  • Missing

    Oct 31, 2012, 10.53 AMby mommyth

    Dumpy, frumpy and fugly.

  • Missing

    Oct 31, 2012, 04.21 AMby wenoel

    I often see patterns that would easily flatter larger sizes but they do NOT come in larger sizes. What’s up with that? I also feel many patterns made especially for plus sizes are not the least bit flattering. Why is that? I think you need a board of plus size consultants to give input on this issue.

  • Missing

    Oct 31, 2012, 04.19 AMby wenoel

    The fabric choices are truly unfortunate. Ugly, drab, washed out colors. Thick, hard to handle and unflattering hand. The styles are a bit sad and old looking. The only one I like I thought immediately what I would alter to make it better so – sorry but this one did not work for me at all.

  • Missing

    Oct 31, 2012, 03.38 AMby arlenef

    I think you missed the mark this time. Different fabric choices might have helped, but the one thing that caught my attention almost imediately……they didn’t fit the model…..as pretty as she is.. there were bunches of extra fabric in most of the garments, yet there were two where the upper arm appeared to be too tight, It looks like this issue was just thrown together as if you didn’t care and with no thought to style. Even the background sets were less than stellar….

    • This is a question
  1. Sign in to add a post
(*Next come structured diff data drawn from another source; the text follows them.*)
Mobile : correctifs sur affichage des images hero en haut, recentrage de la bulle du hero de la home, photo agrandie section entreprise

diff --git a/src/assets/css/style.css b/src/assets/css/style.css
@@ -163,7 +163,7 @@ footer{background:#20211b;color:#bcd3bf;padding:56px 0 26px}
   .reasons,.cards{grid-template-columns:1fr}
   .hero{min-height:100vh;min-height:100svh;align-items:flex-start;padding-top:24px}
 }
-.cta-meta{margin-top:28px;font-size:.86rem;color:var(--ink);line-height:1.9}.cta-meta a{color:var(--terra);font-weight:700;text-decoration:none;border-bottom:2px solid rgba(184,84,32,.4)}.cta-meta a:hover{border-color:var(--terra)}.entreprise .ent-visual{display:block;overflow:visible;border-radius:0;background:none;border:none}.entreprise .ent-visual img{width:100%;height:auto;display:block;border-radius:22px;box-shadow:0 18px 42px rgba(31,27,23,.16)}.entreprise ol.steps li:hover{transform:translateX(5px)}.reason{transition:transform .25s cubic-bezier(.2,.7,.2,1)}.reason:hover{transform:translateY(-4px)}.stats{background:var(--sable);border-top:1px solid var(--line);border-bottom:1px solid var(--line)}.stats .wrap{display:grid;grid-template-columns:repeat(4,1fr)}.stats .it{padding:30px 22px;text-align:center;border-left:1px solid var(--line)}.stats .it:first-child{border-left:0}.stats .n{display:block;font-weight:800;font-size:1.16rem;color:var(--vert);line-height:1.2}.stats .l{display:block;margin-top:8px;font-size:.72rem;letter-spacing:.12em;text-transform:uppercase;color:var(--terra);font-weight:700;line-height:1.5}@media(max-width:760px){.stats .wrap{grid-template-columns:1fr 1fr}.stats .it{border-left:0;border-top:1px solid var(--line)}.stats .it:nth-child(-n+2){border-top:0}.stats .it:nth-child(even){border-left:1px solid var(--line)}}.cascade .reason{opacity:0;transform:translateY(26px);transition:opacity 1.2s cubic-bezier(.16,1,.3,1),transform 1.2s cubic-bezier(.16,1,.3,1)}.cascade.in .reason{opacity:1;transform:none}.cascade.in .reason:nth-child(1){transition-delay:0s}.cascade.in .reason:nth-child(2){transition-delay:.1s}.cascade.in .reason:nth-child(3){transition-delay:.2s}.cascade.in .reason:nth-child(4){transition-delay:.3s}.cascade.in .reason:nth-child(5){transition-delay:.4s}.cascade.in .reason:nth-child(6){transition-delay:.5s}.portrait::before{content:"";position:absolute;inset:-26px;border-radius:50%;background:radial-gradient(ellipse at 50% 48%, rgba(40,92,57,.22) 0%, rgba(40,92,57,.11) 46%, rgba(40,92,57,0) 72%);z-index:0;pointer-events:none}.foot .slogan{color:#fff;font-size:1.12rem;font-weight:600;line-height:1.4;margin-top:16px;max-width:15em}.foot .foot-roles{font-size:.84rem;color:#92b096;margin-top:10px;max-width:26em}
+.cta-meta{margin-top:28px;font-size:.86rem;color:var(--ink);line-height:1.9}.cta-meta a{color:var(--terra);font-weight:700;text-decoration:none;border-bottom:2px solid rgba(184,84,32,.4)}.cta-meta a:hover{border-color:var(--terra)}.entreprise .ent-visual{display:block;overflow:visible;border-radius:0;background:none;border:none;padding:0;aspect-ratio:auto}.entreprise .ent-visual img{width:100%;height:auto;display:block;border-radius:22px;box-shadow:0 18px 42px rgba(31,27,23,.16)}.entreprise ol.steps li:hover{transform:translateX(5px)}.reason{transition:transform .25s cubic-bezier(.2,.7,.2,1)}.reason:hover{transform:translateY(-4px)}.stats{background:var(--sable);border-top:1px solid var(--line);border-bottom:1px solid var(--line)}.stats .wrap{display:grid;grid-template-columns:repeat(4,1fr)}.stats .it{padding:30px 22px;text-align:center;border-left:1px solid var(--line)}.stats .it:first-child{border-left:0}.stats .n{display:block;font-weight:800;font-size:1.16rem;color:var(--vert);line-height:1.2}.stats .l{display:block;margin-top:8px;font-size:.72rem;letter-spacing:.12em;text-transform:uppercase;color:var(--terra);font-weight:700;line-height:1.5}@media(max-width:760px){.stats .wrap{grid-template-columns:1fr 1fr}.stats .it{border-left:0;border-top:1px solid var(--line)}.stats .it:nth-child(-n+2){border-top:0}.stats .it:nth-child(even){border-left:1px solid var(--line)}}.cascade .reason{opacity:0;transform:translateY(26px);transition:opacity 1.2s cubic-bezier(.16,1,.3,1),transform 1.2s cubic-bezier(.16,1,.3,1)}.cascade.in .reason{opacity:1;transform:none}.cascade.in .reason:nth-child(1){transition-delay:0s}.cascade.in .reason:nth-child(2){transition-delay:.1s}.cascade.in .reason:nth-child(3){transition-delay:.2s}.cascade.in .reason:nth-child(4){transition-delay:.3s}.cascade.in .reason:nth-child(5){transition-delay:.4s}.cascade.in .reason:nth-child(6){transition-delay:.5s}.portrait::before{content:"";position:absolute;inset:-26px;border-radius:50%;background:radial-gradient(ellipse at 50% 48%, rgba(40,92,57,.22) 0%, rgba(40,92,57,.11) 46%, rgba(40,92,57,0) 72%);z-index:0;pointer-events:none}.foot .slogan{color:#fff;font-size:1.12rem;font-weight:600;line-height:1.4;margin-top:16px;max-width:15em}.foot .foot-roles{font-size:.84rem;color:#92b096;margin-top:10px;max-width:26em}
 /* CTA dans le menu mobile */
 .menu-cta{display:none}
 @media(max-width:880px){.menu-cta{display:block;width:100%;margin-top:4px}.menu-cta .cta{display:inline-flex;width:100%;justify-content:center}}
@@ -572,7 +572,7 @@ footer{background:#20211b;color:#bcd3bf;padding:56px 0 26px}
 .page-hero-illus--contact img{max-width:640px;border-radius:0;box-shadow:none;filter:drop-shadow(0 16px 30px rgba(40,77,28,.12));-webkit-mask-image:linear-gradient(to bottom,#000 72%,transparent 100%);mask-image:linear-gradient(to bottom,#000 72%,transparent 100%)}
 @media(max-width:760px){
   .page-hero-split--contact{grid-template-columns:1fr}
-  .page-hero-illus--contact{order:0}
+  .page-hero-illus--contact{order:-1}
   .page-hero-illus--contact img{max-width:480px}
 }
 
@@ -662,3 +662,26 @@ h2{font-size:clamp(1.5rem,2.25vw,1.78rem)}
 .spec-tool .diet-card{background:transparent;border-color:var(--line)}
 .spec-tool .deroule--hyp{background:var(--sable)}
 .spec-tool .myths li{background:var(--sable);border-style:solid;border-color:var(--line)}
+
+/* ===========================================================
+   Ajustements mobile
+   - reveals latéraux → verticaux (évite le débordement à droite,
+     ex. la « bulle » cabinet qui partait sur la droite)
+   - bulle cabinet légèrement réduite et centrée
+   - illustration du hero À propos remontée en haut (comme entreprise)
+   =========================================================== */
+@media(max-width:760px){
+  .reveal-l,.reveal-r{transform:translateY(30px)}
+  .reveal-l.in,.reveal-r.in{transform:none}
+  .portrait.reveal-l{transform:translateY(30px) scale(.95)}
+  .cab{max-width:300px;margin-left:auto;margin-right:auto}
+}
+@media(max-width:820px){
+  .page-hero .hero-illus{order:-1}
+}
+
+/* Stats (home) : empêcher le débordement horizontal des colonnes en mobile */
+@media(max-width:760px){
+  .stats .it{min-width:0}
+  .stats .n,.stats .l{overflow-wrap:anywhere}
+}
  • Editors' Pick
  • Pattern Collections
  • BurdaStyle Academy
  • Burda Challenge
  • Backstage Report
  • Fashion & Trends
  • DIY to Try
  • Tips & Techniques
  • Member Highlights
  • Sewing Projects
  • Outta Town
  • Contests & Competitions
  • Archive
  • Guest Columns
  • Videos
  • Meg's Magazine Mash Up
  • As Seen In
  • Podcast
  • Holiday